After the service desk has figured out what exactly was the issue, they will create an efficient and effective resolution to solve the incident query.  

6. Closure:

Whenever the incident’s problems get solved, the process of incident management finally comes to the closure. At this point, the incident is considered to be closed and the incident process will end.  

Incident Management Process Steps

Also Read: Why is Asset Management Software a Necessity for a Company?

How is the status of the Incident defined?

The process of Incident Management includes a few categorized statuses of incidents, based on the position and place of incident in the whole process:  

  • New:

    The new status shows that the service desk has received the query and a ticket has been generated for that incident, but it is not assigned it to any agent yet.
  • Assigned:

    The assigned status means now the incident has been assigned to an individual service desk agent for its solution.
  • In progress:

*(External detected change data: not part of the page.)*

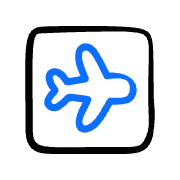
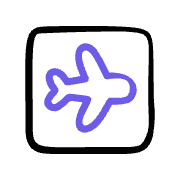
포인트 컬러를 보라색(#6C5CE7)으로 변경
- 60-30-10 배색 원칙에 따라 배경/텍스트는 유지하고 강조색만 교체
- 앱 아이콘/파비콘 비행기 색상, 잔액 카드/현금 아이콘 포인트 컬러 적용
- 예약 필요/준비물 체크박스 체크 상태 색상도 포인트 컬러로 적용

Changed region(s): [[0.2222, 0.2222, 0.7778, 0.75]]

diff --git a/src/App.css b/src/App.css
@@ -251,7 +251,7 @@
 
 .item-card__route-title {
   font-size: 15px;
-  font-weight: 400;
+  font-weight: 500;
   margin-bottom: 4px;
 }
 
@@ -356,6 +356,10 @@
   cursor: pointer;
 }
 
+.prep-list__row input[type='checkbox'] {
+  accent-color: var(--color-primary);
+}
+
 .prep-list__label--checked {
   color: var(--color-text-muted);
   text-decoration: line-through;
@@ -430,6 +434,10 @@
   font-weight: 600;
   color: var(--color-text);
   cursor: pointer;
+}
+
+.checkbox-field input[type='checkbox'] {
+  accent-color: var(--color-primary);
 }
 
 .reservation-tag {

diff --git a/src/components/icons/CardIcon.tsx b/src/components/icons/CardIcon.tsx
@@ -1,6 +1,6 @@
 export function CardIcon({ original }: { original?: boolean }) {
   const dark = original ? '#020202' : 'currentColor';
-  const blue = original ? '#0c6fff' : 'currentColor';
+  const blue = original ? 'var(--color-primary)' : 'currentColor';
   return (
     <svg width="16" height="16" viewBox="0 0 24 24" fill="none" xmlns="http://www.w3.org/2000/svg">
       <path

diff --git a/src/components/icons/CashIcon.tsx b/src/components/icons/CashIcon.tsx
@@ -1,6 +1,6 @@
 export function CashIcon({ original }: { original?: boolean }) {
   const dark = original ? '#020202' : 'currentColor';
-  const blue = original ? '#0c6fff' : 'currentColor';
+  const blue = original ? 'var(--color-primary)' : 'currentColor';
   return (
     <svg width="16" height="16" viewBox="0 0 24 24" fill="none" xmlns="http://www.w3.org/2000/svg">
       <path

diff --git a/src/index.css b/src/index.css
@@ -4,8 +4,8 @@
   --color-border: #e6e4ee;
   --color-text: #201f2b;
   --color-text-muted: #7c7a8a;
-  --color-primary: #007aff;
-  --color-primary-soft: #e0efff;
+  --color-primary: #6c5ce7;
+  --color-primary-soft: #edebfc;
   --color-danger: #e5484d;
   color-scheme: light;
 }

    The in-progress status indicates that the agent is actively working with the user to diagnose and resolve the incident.   
  •  On hold or pending:

    The on-hold status indicates that the incident requires some information or response from the user or from a third party.

    So, the incident is placed “on hold” so that SLA response deadlines do not exceed while waiting for the response from the user or vendor.
  •  Resolved:

    The resolved status means the service desk has confirmed that the incident is resolved and the user’s service is restored to the SLA levels.
  • Closed:

     The closed status indicates the incident is resolved and no further actions will be taken regarding the same.

Also Read: Mobile Asset Tracking Software – Easy Access and Convenient

Conclusion:   

The conclusion for the Incident Management Process is that every process has some steps involved in its working.  

Incident management follows incidents report through the service desk to track trends in incident categories and time for each and every status.  

The final component involved with incident management is the evaluation of the data gathered. Incident data guides the organization to make decisions that will improve the quality of the service delivered and decrease the overall volume of incidents reported.

Leave a Reply

Your email address will not be published. Required fields are marked *